When news that the shotgun-wielding suspect who gunned down 12 people in Washington D.C.’s Navy Yard on Monday morning was a black man, was the astonishing sentiment not the same as when us natives found out the D.C. sniper was a black man?
Was there not an immediate pause, a realization that yes, a black man could be capable of embodying the same unnecessary and inexplicable terror that an Adam Lanza, a James Holmes, or a Dylan Klebold and Eric Harris have in our nation’s history of mass killings?
Simply put, were many surprised that Aaron Alexis was not a troubled white man in fatigues who had left a letter of frustration in his wake?
And is all of the shock of learning that Alexis was brown instead of white really a matter of compartmentalizing race and crime in a way that has blacks shooting innocent kids on streets in Chicago and whites killing 20 babies in a classroom?
Who’s to blame for that mindset?
Statistics for one. In a report, compiled by Mother Jones, it was revealed that of the 67 mass shootings that have occurred since 1982, 16 percent have been carried out by black shooters and 66 percent by whites.
So while numbers don’t lie, are we still wrong for assuming that a white male can’t walk into a neighborhood and shoot an innocent bystander?
It happened just last weekend when Jonathan Ferrell was shot dead with a legal firearm by a “good guy” with a gun.

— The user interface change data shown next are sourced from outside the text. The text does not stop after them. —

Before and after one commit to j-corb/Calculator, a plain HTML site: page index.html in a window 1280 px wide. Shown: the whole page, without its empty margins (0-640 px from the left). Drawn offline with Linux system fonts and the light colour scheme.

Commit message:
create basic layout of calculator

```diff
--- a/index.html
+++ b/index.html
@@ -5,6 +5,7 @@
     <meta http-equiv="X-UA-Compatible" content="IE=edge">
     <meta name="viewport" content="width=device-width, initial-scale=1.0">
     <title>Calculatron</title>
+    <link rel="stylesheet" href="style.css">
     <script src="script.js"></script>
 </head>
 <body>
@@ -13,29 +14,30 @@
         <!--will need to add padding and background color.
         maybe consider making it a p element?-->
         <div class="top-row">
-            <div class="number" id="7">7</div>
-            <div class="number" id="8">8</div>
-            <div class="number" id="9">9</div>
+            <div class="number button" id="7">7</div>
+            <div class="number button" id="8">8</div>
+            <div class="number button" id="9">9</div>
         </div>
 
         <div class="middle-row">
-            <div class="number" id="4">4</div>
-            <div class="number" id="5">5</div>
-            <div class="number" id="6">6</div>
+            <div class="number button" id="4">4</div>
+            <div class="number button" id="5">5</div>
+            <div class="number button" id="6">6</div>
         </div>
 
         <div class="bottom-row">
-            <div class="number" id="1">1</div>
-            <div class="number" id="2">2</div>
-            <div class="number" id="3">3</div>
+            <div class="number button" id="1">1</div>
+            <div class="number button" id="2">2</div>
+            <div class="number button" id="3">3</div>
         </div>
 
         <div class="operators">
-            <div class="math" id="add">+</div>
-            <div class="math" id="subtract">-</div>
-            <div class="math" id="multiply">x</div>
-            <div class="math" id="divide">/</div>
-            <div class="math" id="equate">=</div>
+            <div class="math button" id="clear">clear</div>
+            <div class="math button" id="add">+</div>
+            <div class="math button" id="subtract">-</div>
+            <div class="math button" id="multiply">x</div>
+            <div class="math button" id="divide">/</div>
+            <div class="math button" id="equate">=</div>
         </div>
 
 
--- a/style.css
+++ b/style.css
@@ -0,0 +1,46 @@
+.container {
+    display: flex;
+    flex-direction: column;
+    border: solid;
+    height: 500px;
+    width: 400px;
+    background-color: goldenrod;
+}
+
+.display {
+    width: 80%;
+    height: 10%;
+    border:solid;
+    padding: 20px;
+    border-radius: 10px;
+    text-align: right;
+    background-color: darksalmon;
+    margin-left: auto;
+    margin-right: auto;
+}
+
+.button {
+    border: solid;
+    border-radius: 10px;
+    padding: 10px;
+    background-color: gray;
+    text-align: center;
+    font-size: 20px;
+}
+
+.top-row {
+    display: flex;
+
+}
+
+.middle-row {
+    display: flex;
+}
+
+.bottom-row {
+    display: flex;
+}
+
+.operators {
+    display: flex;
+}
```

A white police officer.
And are we to always assume that black men can’t walk into an establishment and open fire, killing innocent people with, again, weapons obtained legally (because gun stores, current laws and the NRA deemed him a “responsible American”) with no immediate motive?
Well, it happened just yesterday when a practicing Buddhist with an “anger-fueled” past killed 12 and terrorized a city.
The truth is, racism shouldn’t be a factor in this mass shooting. So the talk, disgustingly paired with the statement that Alexis is a thug like Trayvon (yes that happened right here on GlobalGrind’s comment section), or that “only crazy white people do stuff like this,” has no place in a conversation about protecting our loved ones and proactively going to our lawmakers to change the legislation that allows Alexis or Holmes to have guns.
What racism does do is distract us from the real issue: that Americans are obtaining weapons legally and shooting our children, our mothers and our fathers when they damn well please.
And most importantly, that individuals who need psychological help are overlooked and ignored.
And then…left with guns. Because if we are to profile these gunmen in the suburbs or in the ‘hood, the one thing that groups them all together is mental health.
Note: Though, as pointed out in a constructive dialogue with one of my readers, race does have everything to do with with segregation, lack of access to jobs and education that results in frustration/mental health which affects the overall gun issue in these neighborhoods. Remember, being racist and acknowledging the effect of racism/race are two very different things.
If I’m wrong, tell me where racism fits in this equation. Or if it was ever a constructive way to justify or explain why an Alexis or Lanza would open fire on innocent people of all races.
Because at the end of the day, no bullet identifies with white or black.
Just death. So please tell me more about how that has a color.
***My deepest condolences to the families that lost a loved one in the Navy Yard massacre on Monday.
Christina Coleman is the News and Politics Editor at GlobalGrind and a Howard University Alumna. Prior to this she was a science writer. That explains her NASA obsession. She crushes on Anthony Bourdain. Nothing explains that. Follow her on Twitter @ChrissyCole for all things news & politics. Oh. And afros.